▸ ACTIVITY: I need the number of lines in the data that contain the word "implementei", and nothing beyond it.

▸ PROVIDED DATA:

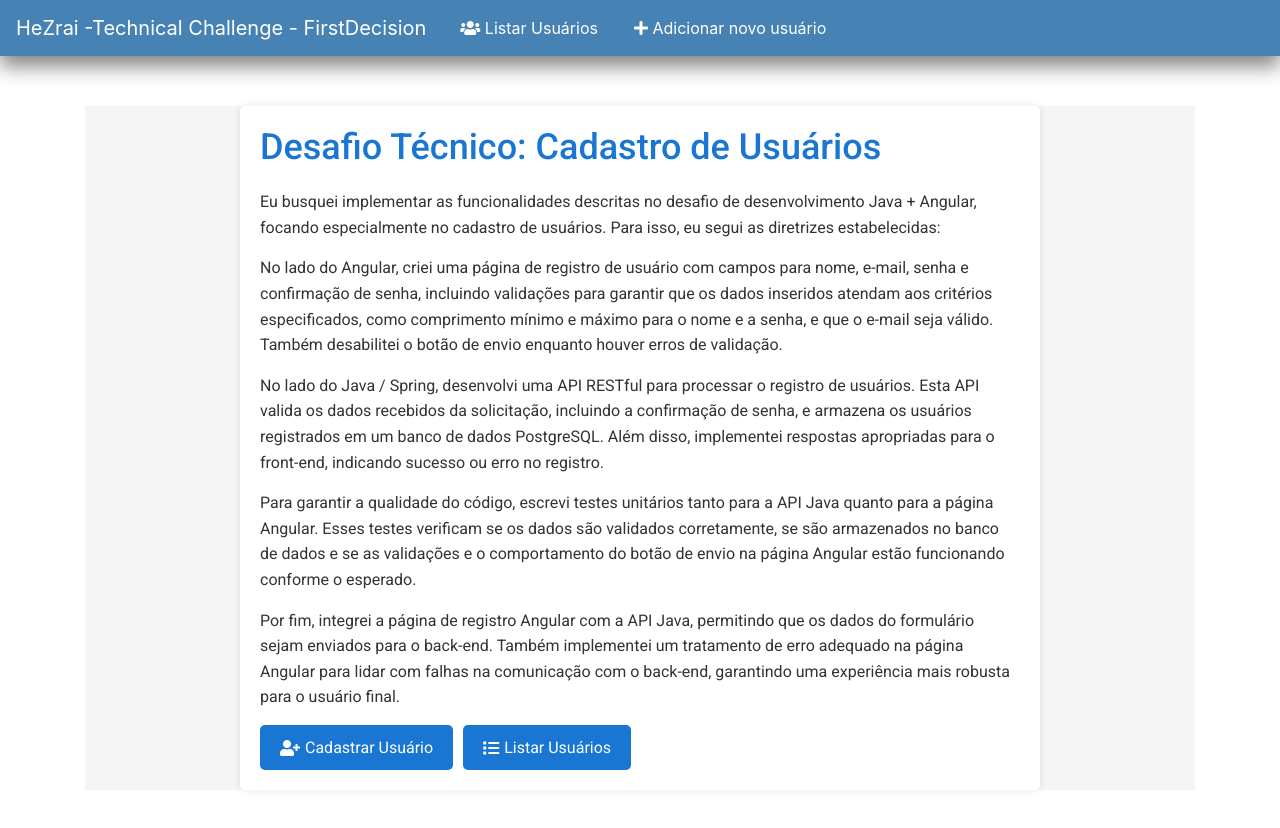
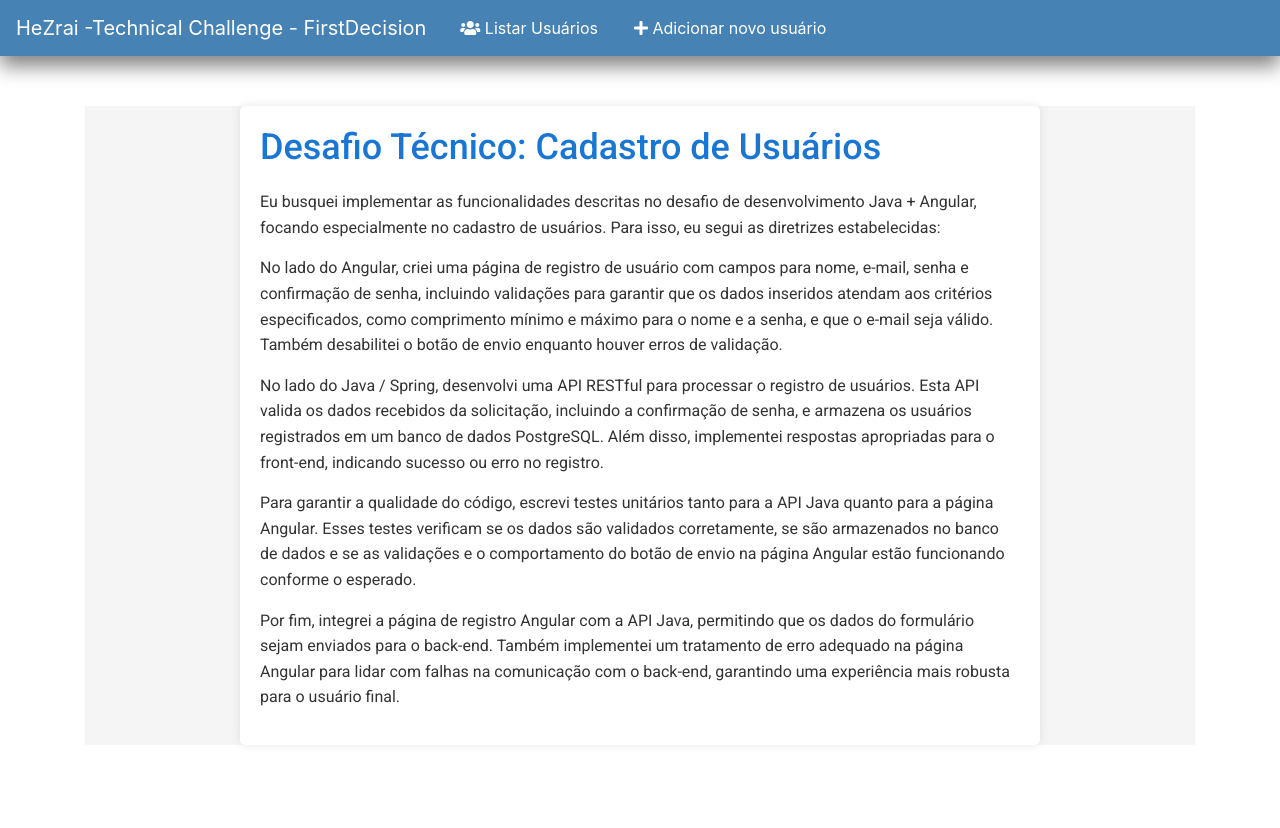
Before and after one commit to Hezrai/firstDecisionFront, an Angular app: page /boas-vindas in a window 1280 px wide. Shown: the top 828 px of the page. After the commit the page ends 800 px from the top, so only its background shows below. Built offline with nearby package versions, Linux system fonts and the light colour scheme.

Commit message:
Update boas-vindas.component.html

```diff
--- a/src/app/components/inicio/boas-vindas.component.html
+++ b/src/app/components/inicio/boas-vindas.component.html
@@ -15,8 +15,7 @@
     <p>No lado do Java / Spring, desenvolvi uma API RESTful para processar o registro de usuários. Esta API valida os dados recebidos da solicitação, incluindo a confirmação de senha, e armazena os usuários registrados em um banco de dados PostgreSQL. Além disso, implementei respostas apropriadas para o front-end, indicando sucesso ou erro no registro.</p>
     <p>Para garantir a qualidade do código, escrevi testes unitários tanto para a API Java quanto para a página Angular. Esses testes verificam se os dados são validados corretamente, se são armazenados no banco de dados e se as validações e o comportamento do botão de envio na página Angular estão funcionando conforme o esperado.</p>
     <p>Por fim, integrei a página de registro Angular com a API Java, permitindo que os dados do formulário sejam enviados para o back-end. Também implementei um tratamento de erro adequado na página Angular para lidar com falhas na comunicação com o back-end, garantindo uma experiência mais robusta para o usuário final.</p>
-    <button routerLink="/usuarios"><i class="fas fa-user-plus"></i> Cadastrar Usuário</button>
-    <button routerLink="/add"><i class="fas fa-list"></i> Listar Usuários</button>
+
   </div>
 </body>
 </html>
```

* * *

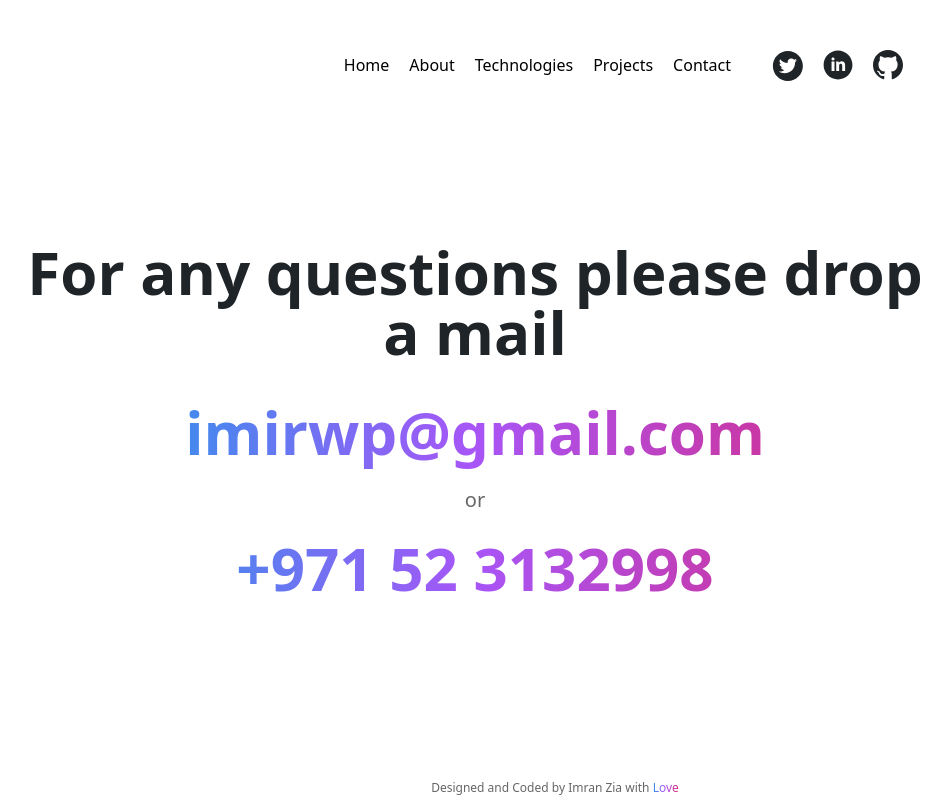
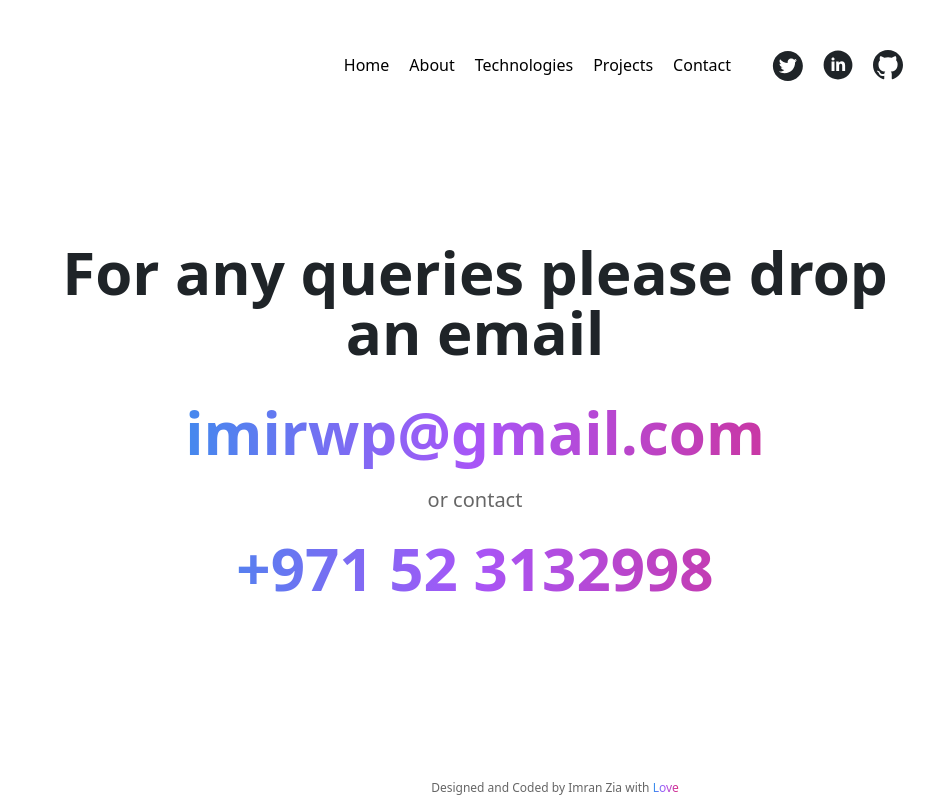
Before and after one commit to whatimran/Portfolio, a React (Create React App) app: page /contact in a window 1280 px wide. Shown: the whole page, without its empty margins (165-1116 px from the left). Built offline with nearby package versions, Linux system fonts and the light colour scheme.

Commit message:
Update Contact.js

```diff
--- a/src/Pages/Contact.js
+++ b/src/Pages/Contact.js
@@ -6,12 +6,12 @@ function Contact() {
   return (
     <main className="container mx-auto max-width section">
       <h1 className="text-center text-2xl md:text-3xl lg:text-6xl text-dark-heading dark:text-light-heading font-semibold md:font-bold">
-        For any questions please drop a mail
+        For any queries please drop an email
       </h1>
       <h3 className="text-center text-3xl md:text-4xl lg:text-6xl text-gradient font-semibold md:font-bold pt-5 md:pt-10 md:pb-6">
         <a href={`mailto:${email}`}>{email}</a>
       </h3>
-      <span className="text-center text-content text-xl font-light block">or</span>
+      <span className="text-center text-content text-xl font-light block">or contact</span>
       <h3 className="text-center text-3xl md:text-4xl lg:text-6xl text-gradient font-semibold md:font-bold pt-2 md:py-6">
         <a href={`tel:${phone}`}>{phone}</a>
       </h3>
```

...

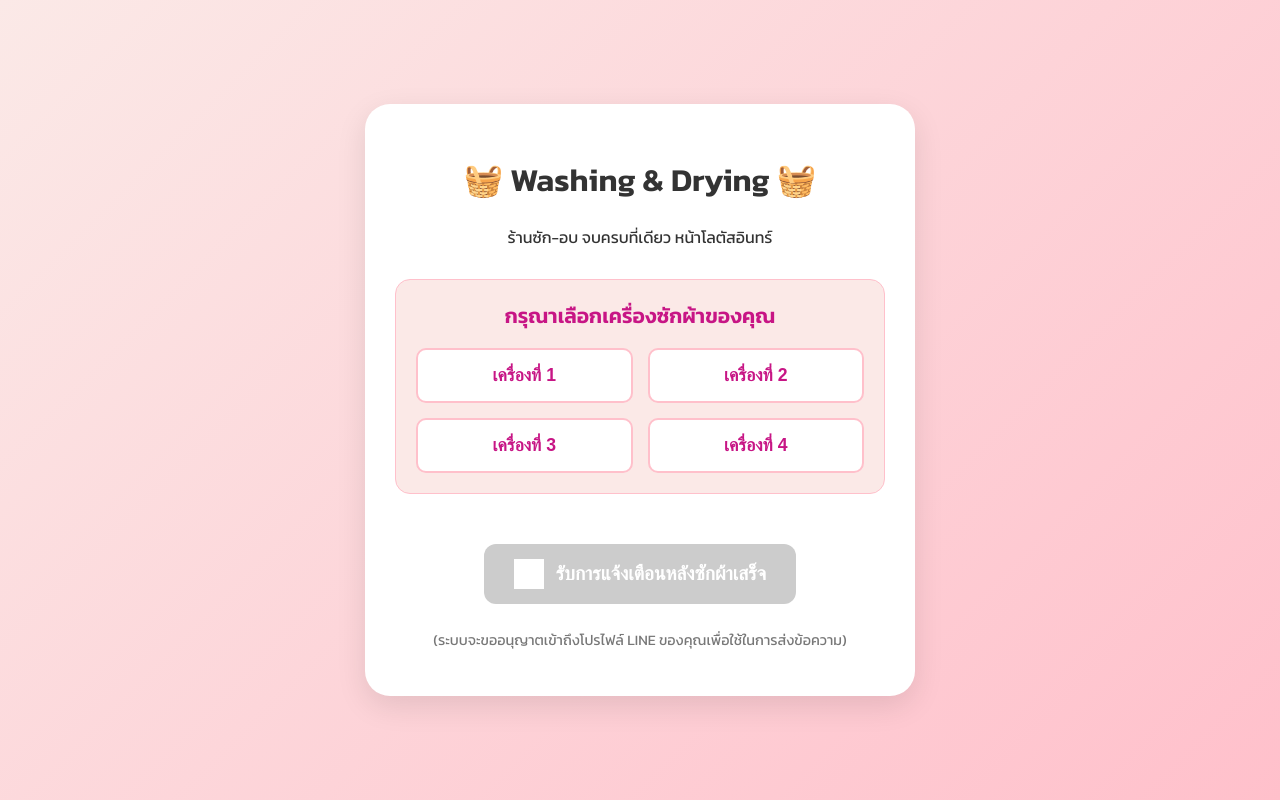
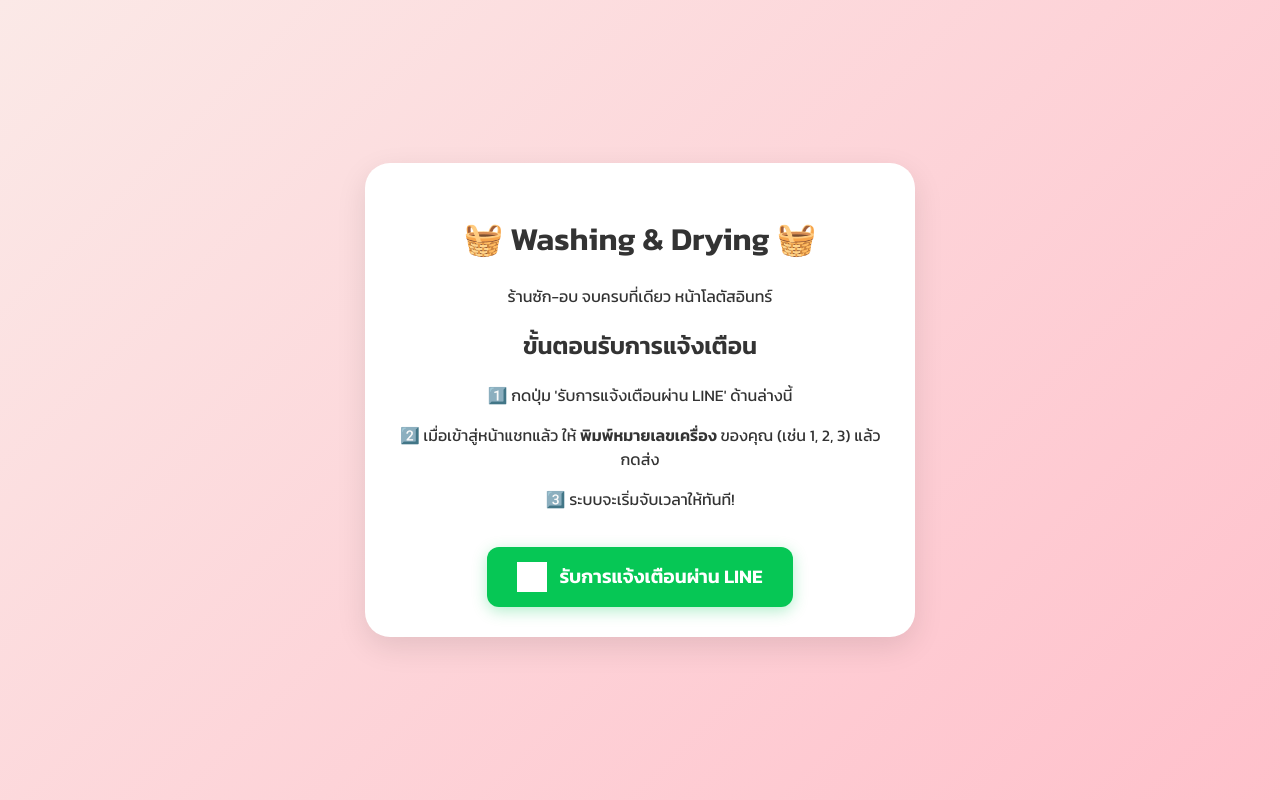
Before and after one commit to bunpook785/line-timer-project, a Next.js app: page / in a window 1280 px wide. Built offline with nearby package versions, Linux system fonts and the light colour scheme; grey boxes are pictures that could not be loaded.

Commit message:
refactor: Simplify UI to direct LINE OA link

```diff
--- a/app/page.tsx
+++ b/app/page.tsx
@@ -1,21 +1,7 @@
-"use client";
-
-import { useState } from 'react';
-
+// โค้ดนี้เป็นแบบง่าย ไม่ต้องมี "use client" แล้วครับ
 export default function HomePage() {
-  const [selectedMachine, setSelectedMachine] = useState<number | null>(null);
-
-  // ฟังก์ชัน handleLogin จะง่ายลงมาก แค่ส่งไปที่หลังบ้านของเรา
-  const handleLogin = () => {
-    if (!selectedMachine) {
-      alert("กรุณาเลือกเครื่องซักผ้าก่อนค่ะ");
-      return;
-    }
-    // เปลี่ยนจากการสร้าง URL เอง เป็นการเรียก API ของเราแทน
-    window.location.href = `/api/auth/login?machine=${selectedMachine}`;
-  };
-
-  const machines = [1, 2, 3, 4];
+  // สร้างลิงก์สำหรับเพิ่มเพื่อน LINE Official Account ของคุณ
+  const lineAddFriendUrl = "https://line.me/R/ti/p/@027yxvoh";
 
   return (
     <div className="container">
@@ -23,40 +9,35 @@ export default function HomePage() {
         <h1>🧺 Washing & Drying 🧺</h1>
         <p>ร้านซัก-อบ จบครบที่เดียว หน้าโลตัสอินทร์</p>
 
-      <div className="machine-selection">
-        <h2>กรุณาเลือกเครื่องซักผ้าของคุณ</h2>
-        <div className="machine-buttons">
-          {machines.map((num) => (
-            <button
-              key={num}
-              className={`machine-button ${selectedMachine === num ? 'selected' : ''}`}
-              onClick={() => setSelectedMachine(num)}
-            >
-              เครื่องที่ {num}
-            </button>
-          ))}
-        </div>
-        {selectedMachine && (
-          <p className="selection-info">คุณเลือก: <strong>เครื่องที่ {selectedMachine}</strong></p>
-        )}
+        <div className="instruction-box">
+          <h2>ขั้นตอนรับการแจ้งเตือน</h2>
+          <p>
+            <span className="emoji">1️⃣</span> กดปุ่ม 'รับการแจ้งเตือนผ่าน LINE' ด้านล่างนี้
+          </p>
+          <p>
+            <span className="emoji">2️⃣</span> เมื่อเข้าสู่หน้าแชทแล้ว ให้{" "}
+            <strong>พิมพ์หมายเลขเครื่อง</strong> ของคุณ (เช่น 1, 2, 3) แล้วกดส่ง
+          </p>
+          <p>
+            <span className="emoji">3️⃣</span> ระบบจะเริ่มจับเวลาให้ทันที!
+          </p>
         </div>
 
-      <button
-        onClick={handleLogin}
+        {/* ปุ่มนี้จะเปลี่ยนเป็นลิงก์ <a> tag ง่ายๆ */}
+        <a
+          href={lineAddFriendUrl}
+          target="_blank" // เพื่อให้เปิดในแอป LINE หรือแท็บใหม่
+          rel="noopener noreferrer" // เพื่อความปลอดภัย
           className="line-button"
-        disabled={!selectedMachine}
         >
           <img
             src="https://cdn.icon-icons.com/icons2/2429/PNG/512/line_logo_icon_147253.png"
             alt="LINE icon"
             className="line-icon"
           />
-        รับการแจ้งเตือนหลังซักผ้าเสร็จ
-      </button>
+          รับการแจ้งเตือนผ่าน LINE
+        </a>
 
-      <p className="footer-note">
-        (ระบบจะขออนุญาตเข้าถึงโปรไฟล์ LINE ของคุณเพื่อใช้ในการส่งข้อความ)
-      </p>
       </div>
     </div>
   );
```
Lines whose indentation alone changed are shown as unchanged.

▸ WRITTEN SOLUTION: 2